[Opening INPUT DATA section]

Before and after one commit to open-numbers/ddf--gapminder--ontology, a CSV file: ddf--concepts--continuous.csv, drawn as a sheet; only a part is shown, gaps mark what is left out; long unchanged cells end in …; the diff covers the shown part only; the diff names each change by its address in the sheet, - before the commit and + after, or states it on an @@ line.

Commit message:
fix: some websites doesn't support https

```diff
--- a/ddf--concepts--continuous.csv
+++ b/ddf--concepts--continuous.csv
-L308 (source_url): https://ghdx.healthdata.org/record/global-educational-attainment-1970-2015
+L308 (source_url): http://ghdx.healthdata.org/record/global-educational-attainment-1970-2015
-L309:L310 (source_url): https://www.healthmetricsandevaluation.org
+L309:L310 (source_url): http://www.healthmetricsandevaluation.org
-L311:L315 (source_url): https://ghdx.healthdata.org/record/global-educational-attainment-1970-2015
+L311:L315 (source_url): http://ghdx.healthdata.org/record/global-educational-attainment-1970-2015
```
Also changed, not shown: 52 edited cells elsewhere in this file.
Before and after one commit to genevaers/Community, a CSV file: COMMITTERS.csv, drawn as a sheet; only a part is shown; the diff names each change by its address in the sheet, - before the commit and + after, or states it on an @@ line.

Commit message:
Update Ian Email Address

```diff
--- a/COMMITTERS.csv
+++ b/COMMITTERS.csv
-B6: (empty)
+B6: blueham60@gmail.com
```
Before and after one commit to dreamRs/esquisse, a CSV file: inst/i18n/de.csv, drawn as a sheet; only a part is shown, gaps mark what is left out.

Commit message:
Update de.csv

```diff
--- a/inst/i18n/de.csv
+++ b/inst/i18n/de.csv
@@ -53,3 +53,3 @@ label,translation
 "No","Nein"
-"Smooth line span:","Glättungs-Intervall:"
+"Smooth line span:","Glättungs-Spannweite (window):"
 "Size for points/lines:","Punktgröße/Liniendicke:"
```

[Closing INPUT DATA section]

Please output all of the entries without changing a single character.

Before and after one commit to open-numbers/ddf--gapminder--ontology, a CSV file: ddf--concepts--continuous.csv, drawn as a sheet; only a part is shown, gaps mark what is left out; long unchanged cells end in …; the diff covers the shown part only; the diff names each change by its address in the sheet, - before the commit and + after, or states it on an @@ line.

Commit message:
fix: some websites doesn't support https

```diff
--- a/ddf--concepts--continuous.csv
+++ b/ddf--concepts--continuous.csv
-L308 (source_url): https://ghdx.healthdata.org/record/global-educational-attainment-1970-2015
+L308 (source_url): http://ghdx.healthdata.org/record/global-educational-attainment-1970-2015
-L309:L310 (source_url): https://www.healthmetricsandevaluation.org
+L309:L310 (source_url): http://www.healthmetricsandevaluation.org
-L311:L315 (source_url): https://ghdx.healthdata.org/record/global-educational-attainment-1970-2015
+L311:L315 (source_url): http://ghdx.healthdata.org/record/global-educational-attainment-1970-2015
```
Also changed, not shown: 52 edited cells elsewhere in this file.
Before and after one commit to genevaers/Community, a CSV file: COMMITTERS.csv, drawn as a sheet; only a part is shown; the diff names each change by its address in the sheet, - before the commit and + after, or states it on an @@ line.

Commit message:
Update Ian Email Address

```diff
--- a/COMMITTERS.csv
+++ b/COMMITTERS.csv
-B6: (empty)
+B6: blueham60@gmail.com
```
Before and after one commit to dreamRs/esquisse, a CSV file: inst/i18n/de.csv, drawn as a sheet; only a part is shown, gaps mark what is left out.

Commit message:
Update de.csv

```diff
--- a/inst/i18n/de.csv
+++ b/inst/i18n/de.csv
@@ -53,3 +53,3 @@ label,translation
 "No","Nein"
-"Smooth line span:","Glättungs-Intervall:"
+"Smooth line span:","Glättungs-Spannweite (window):"
 "Size for points/lines:","Punktgröße/Liniendicke:"
```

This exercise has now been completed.